A short cloak worn by men in ancient Greece.
- ‘Greek men tended to travel light, with only a pouch slung over their shoulder containing a single change of clothes - a short cape or chlamys; some cooking utensils; and a woollen blanket for bedding.’
- ‘David wears the adult dress of a Byzantine courtier, consisting of an ankle-length chlamys and a long-sleeved tunic.’
- ‘Hermes stands behind Athena at the far right of the scene, and he wears petasos, chlamys, and winged shoes, and carries his kerykeion.’
- ‘David is shown as a young, beardless figure with short, dark hair, clad in a purple chlamys, fastened at the shoulder (though no fibula is represented), beneath which a white and golden yellow garment can be seen.’
- ‘Getting up I went to my sideways closet and pulled out a light civilian chlamys, cursing the lack of rotation in the habitation section all the way.’
- ‘I nodded as I turned my back and finished stripping out of the suit and slipped the chlamys over my head.’
Late 17th century: from Greek khlamus mantle.
We take a look at several popular, though confusing, punctuation marks.
From Afghanistan to Zimbabwe, discover surprising and intriguing language facts from around the globe.

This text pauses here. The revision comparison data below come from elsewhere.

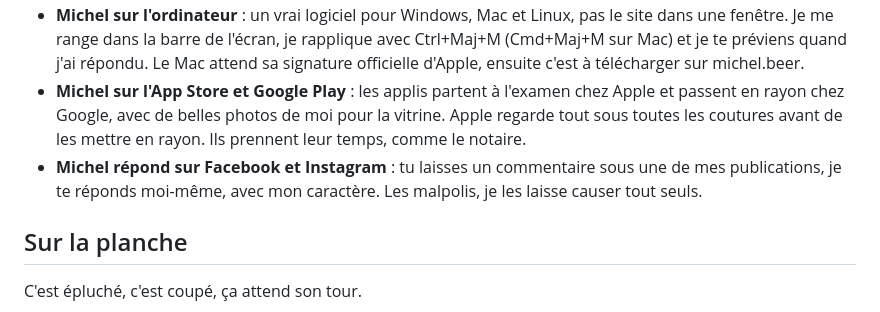
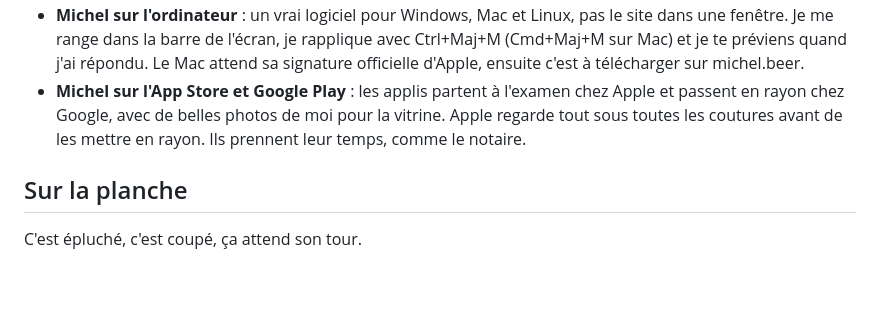
Before and after one commit to mvignaud/michelia, a Markdown page: app/ca-mijote.md, the part around the change. GitHub-like rendering; blank space fills up the shorter version.

Commit message:
Nouveauté : Michel répond sur Facebook et Instagram (en service) (#167)
Claude-Session: https://claude.ai/code/session_01Lx7cuJM1YGTkTNRK1KbNLa

Co-authored-by: Claude <noreply@anthropic.com>

```diff
--- a/app/ca-mijote.md
+++ b/app/ca-mijote.md
@@ -25,7 +25,6 @@ Ce que je cuisine en ce moment. Ça sent bon, mais touche pas, c'est chaud.
 - **Michel dans Chrome** : une extension pour m'avoir dans un panneau à côté de tes onglets, sans ouvrir le site. Tu surlignes un bout de texte, clic droit, « Demander à Michel », et je te dis ce que j'en pense. Elle attend son tour chez Google pour entrer dans la boutique de Chrome.
 - **Michel sur l'ordinateur** : un vrai logiciel pour Windows, Mac et Linux, pas le site dans une fenêtre. Je me range dans la barre de l'écran, je rapplique avec Ctrl+Maj+M (Cmd+Maj+M sur Mac) et je te préviens quand j'ai répondu. Le Mac attend sa signature officielle d'Apple, ensuite c'est à télécharger sur michel.beer.
 - **Michel sur l'App Store et Google Play** : les applis partent à l'examen chez Apple et passent en rayon chez Google, avec de belles photos de moi pour la vitrine. Apple regarde tout sous toutes les coutures avant de les mettre en rayon. Ils prennent leur temps, comme le notaire.
-- **Michel répond sur Facebook et Instagram** : tu laisses un commentaire sous une de mes publications, je te réponds moi-même, avec mon caractère. Les malpolis, je les laisse causer tout seuls.
 
 ## Sur la planche
 
```
Also changed, not shown: app/nouveautes/2026-11-06-reponses-reseaux.md (added, +9 -0 lines).
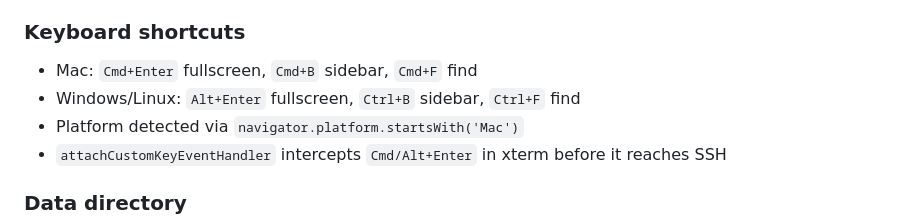
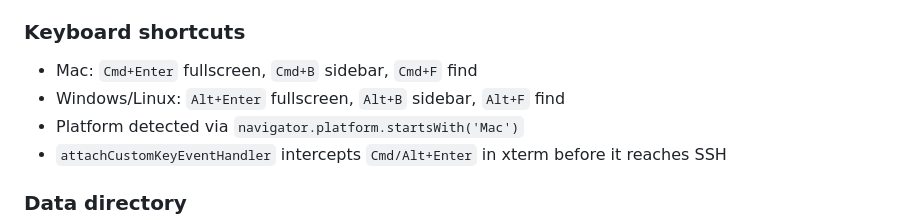
Before and after one commit to GoFeGroup/iShell, a Markdown page: CLAUDE.md, the part around the change. Rendered like a GitHub page.

```diff
--- a/CLAUDE.md
+++ b/CLAUDE.md
@@ -64,7 +64,7 @@ Every exported method on `App` in `app.go` is callable from JS as `window.go.mai
 ### Keyboard shortcuts
 
 - Mac: `Cmd+Enter` fullscreen, `Cmd+B` sidebar, `Cmd+F` find
-- Windows/Linux: `Alt+Enter` fullscreen, `Ctrl+B` sidebar, `Ctrl+F` find
+- Windows/Linux: `Alt+Enter` fullscreen, `Alt+B` sidebar, `Alt+F` find
 - Platform detected via `navigator.platform.startsWith('Mac')`
 - `attachCustomKeyEventHandler` intercepts `Cmd/Alt+Enter` in xterm before it reaches SSH
 
```
Also changed, not shown: README.md (+2 -2 lines).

The definitions of ‘buddy’ and ‘bro’ in the OED have recently been revised. We explore their history and increase in popularity.